[Web interface edit records]
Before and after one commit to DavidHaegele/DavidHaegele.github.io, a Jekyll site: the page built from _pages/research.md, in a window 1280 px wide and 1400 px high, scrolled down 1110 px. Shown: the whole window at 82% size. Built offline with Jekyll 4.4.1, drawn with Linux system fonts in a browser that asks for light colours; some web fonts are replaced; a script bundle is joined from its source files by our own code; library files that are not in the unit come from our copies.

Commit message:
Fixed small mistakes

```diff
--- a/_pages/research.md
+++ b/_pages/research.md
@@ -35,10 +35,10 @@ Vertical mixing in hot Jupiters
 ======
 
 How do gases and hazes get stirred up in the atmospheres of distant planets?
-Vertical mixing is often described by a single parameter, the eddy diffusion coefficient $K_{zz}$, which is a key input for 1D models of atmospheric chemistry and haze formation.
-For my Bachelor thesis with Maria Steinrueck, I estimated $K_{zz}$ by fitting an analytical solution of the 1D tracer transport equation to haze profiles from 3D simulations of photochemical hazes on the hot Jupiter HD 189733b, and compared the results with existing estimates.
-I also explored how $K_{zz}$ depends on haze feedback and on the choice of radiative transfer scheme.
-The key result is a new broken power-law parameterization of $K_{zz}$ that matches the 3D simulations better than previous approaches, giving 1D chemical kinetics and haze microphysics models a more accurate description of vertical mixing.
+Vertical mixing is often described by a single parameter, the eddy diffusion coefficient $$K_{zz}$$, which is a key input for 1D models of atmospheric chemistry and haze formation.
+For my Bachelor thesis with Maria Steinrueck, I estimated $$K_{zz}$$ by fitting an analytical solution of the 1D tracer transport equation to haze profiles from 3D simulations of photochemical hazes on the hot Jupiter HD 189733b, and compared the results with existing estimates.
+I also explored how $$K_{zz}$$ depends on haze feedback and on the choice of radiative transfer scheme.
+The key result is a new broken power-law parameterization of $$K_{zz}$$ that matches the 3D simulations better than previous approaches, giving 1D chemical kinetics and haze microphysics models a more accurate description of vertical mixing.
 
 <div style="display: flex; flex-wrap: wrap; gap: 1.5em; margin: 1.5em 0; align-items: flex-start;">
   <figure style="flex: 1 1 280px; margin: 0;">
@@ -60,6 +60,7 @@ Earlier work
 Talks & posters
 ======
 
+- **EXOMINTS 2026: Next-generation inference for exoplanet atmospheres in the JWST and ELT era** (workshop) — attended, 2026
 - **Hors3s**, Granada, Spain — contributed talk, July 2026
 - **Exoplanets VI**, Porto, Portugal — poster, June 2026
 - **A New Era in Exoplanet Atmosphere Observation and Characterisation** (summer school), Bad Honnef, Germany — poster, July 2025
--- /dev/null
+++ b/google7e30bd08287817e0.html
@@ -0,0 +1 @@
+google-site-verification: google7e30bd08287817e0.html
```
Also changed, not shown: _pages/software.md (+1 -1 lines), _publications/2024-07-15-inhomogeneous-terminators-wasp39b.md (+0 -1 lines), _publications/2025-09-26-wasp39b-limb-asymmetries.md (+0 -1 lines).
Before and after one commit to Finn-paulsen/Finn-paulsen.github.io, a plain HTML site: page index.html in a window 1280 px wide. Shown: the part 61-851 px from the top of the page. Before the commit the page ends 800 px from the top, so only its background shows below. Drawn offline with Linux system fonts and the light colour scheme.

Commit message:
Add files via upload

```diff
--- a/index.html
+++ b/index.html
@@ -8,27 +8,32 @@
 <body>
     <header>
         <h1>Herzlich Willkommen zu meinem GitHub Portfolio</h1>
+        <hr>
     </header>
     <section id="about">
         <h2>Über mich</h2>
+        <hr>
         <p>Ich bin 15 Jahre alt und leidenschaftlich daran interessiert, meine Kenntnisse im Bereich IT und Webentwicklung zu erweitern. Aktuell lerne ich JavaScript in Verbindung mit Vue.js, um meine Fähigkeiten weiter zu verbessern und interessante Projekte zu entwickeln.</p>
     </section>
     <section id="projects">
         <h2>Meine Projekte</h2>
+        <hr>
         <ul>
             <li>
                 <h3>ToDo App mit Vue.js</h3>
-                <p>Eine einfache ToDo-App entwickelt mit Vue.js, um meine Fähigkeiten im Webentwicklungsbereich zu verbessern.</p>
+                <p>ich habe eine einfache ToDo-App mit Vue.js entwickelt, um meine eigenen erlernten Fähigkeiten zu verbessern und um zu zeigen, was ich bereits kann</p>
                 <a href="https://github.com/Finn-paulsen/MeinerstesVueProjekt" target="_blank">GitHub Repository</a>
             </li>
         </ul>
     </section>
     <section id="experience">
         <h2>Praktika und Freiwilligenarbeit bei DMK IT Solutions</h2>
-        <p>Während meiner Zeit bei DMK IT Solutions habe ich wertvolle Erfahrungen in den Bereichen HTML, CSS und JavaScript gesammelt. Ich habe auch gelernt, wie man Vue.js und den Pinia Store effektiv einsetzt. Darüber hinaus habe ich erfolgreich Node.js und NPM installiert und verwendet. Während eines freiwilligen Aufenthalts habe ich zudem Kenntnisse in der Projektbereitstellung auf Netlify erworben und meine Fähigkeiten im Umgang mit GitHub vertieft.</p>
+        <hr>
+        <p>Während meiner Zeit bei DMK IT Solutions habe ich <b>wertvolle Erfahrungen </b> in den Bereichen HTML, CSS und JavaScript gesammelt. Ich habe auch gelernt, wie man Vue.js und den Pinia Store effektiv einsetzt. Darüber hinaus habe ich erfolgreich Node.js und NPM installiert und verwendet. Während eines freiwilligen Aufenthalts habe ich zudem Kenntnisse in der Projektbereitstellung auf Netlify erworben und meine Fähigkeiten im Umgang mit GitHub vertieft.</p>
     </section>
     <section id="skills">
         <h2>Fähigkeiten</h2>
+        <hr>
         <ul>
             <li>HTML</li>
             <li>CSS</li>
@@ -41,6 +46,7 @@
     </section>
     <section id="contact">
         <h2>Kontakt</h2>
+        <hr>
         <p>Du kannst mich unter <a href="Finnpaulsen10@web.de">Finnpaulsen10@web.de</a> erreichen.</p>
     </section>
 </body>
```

* **Task item**
Answer with one number, namely the count of lines in the entries that include the word "mixing".

* **Exercise solution**
5